On the first day of the next month 300 tenants will come to the property hoping to move in with the “landlords” nowhere to be found.

When this happens your money is gone and will not be returned.

Other scammers do not want to lose money by paying the deposit and rentals; they advertise rental properties on social media platforms, Whatsapp groups and online on well-known property websites.

When there is an expression of interest, they advise that they are in another country, city or town and request that the payment is conducted through a money transfer business like Mukuru, Western Union, Ecocash or online.

The scammers always appear genuine by providing photos, real addresses of properties, land title deeds and even scans of stolen identity documents.

They will scam you by asking for a month’s deposit and rent to secure the property.

If you pay by money transfer, there is very little chance of moving in or ever recovering your money.

The only way to protect yourself against these scam bugs is to use your common sense.

If the property is too cheap and looks fantastic then it is probably too good to be true.

That is the tell-tell sign.

It is always difficult to ask for identification from the potential landlord but my suggestion is to request for it, if you are in doubt and advise him/her that you have lost money due to scammers.

Please verify his identity with the police or any other relevant authorities

Research the landlord. With a simple Google search, you can find out if the person is associated with the area, or even if they have been named in scams in the past by news outlets, local law enforcement or previous victims.

Meet in person. Many scammers are unwilling to meet in person, and if you do so for an apartment tour, you will be able to get proof of access to and knowledge of the property as you walk around and ask questions.

Background research. If you can, see if you can chat with someone who has rented from the same person or company in the past.

Use the internet. Conduct an internet search on the property to see who may live there, and determine if there are additional rental ads for the same property.

Remember, rental property listing scammers typically aim to steal money from interested renters.
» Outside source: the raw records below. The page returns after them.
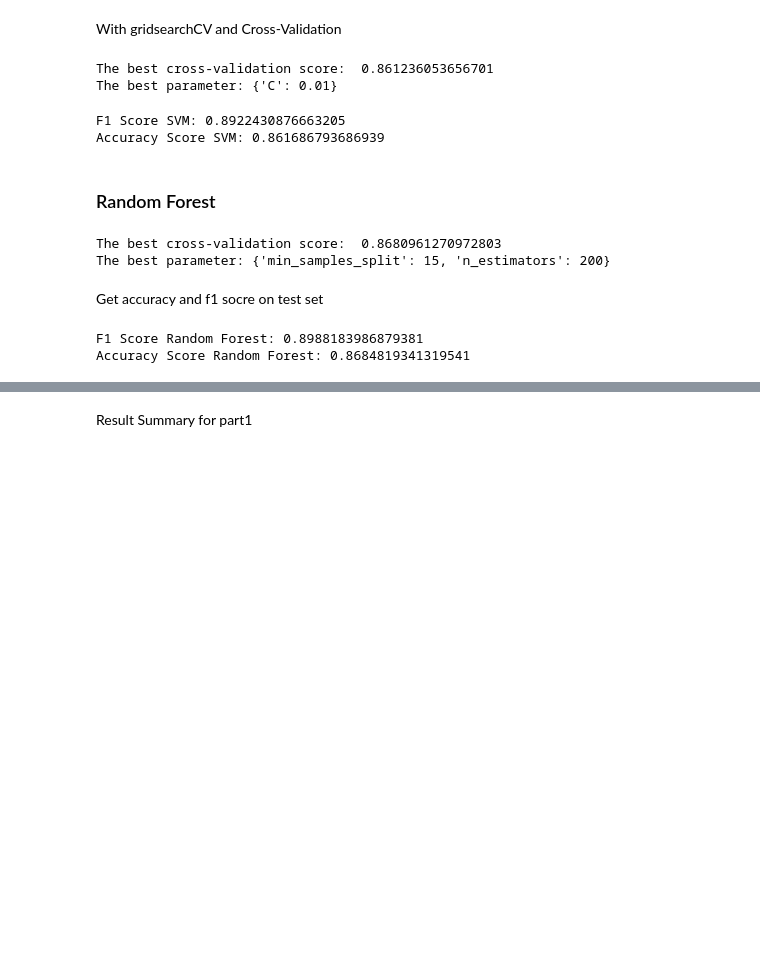
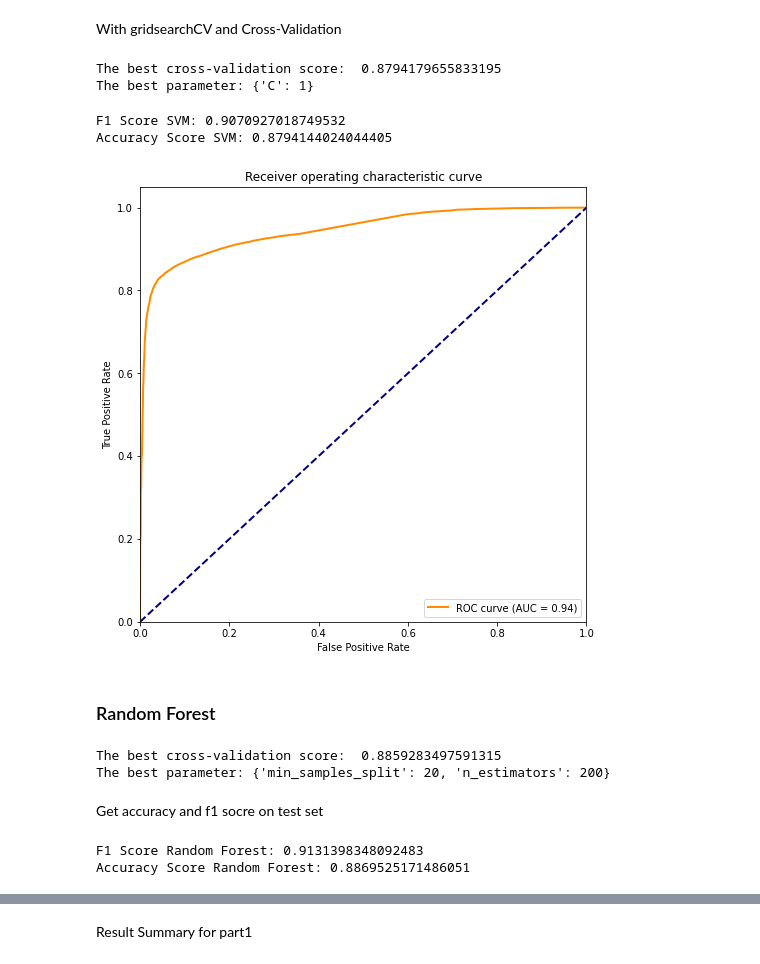
Before and after one commit to Nim-ah/MIE1624-Course-Project, a Jupyter notebook: 1624_Sentiment_Analysis.ipynb, the cells around one changed output, grey strips where cells are left out. Saved outputs shown, nothing was run; the diff lists cells and outputs as text; code cells hidden in the pictures; blank space fills up the shorter version.

```diff
--- a/1624_Sentiment_Analysis.ipynb
+++ b/1624_Sentiment_Analysis.ipynb
@@ -213,52 +277,64 @@ Accuracy Score NB: 0.856720648263666
 # %% [markdown]
 With gridsearchCV and Cross-Validation
 # %%
+#All the gridsearch cells should only be run once
+'''
 parameters = {'C':[0.001, 0.01, 0.1, 1, 10]}
 model = LinearSVC(random_state=0, tol=1e-5)
 cv = GridSearchCV(model, parameters, cv=5, n_jobs=-1)
-cv.fit(X_train, y_train)
+cv.fit(X_train_idf, y_train)
 
 print('The best cross-validation score: ',cv.best_score_)
 print('The best parameter:', cv.best_params_)
+'''
 # %% [output]
-The best cross-validation score:  0.861236053656701
-The best parameter: {'C': 0.01}
+The best cross-validation score:  0.8794179655833195
+The best parameter: {'C': 1}
 # %%
-bestSVMmodel = LinearSVC(random_state=0, tol=1e-5, C = 0.01)
-bestSVMmodel.fit(X_train, y_train)
-y_pred_SVM = bestSVMmodel.predict(X_test)
+#C = 1 was the best hyper parameter
+bestSVMmodel = LinearSVC(random_state=0, tol=1e-5, C = 1)
+bestSVMmodel.fit(X_train_idf, y_train)
+y_pred_SVM = bestSVMmodel.predict(X_test_idf)
 SVM_f1 = f1_score(y_test, y_pred_SVM)
 SVM_acc = accuracy_score(y_test, y_pred_SVM)
 print("F1 Score SVM:",SVM_f1)
 print("Accuracy Score SVM:",SVM_acc)
 # %% [output]
-F1 Score SVM: 0.8922430876663205
-Accuracy Score SVM: 0.861686793686939
+F1 Score SVM: 0.9070927018749532
+Accuracy Score SVM: 0.8794144024044405
+# %%
+y_test_prob_SVM = bestSVMmodel._predict_proba_lr(X_test_idf)
+plot_roc_curve(y_test, y_test_prob_SVM[:, 1])
+# %% [output]
+[figure, added]
 # %% [markdown]
 ### Random Forest
 # %%
-parameters = {'min_samples_split':[3, 5, 10, 15, 20],
-              'n_estimators':[10, 50, 100, 200]}
+'''
+parameters = {'min_samples_split':[ 10, 15, 20],
+              'n_estimators':[50, 100, 200]}
 
 model = RandomForestClassifier( random_state=0)
 cv = GridSearchCV(model, parameters, cv=5, n_jobs=-1)
-cv.fit(X_train, y_train)
+cv.fit(X_train_idf, y_train)
 
 print('The best cross-validation score: ',cv.best_score_)
 print('The best parameter:', cv.best_params_)
+'''
 # %% [output]
-The best cross-validation score:  0.8680961270972803
-The best parameter: {'min_samples_split': 15, 'n_estimators': 200}
+The best cross-validation score:  0.8859283497591315
+The best parameter: {'min_samples_split': 20, 'n_estimators': 200}
 # %% [markdown]
 Get accuracy and f1 socre on test set
 # %%
-bestRFmodel = RandomForestClassifier(min_samples_split = 15, n_estimators= 200, random_state=0)
-bestRFmodel.fit(X_train, y_train)
-y_pred_RF = bestRFmodel.predict(X_test)
+#Using min sample split = 20 and n estimators = 200
+bestRFmodel = RandomForestClassifier(min_samples_split = 20, n_estimators= 200, random_state=0)
+bestRFmodel.fit(X_train_idf, y_train)
+y_pred_RF = bestRFmodel.predict(X_test_idf)
 RF_f1 = f1_score(y_test, y_pred_RF)
 RF_acc = accuracy_score(y_test, y_pred_RF)
 print("F1 Score Random Forest:",RF_f1)
 print("Accuracy Score Random Forest:",RF_acc)
 # %% [output]
-F1 Score Random Forest: 0.8988183986879381
-Accuracy Score Random Forest: 0.8684819341319541
+F1 Score Random Forest: 0.9131398348092483
+Accuracy Score Random Forest: 0.8869525171486051
```
Also changed, not shown: parts of 45 cells of this notebook.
They will always try to get you to pay your deposit and monthly rental fee before moving into the flat, house or rental unit and they will keep the money without any intention of renting a unit to you. DO NOT BE A VICTIM BE AHEAD OF THE SCAMMER.

  • If you need more details please whatsapp/call +263772278161.
  • Mutisi is the CEO of Hansole Investments (Pvt) Ltd and the current chairperson of Zimbabwe Information & Communication Technology, a division of Zimbabwe Institution of Engineers.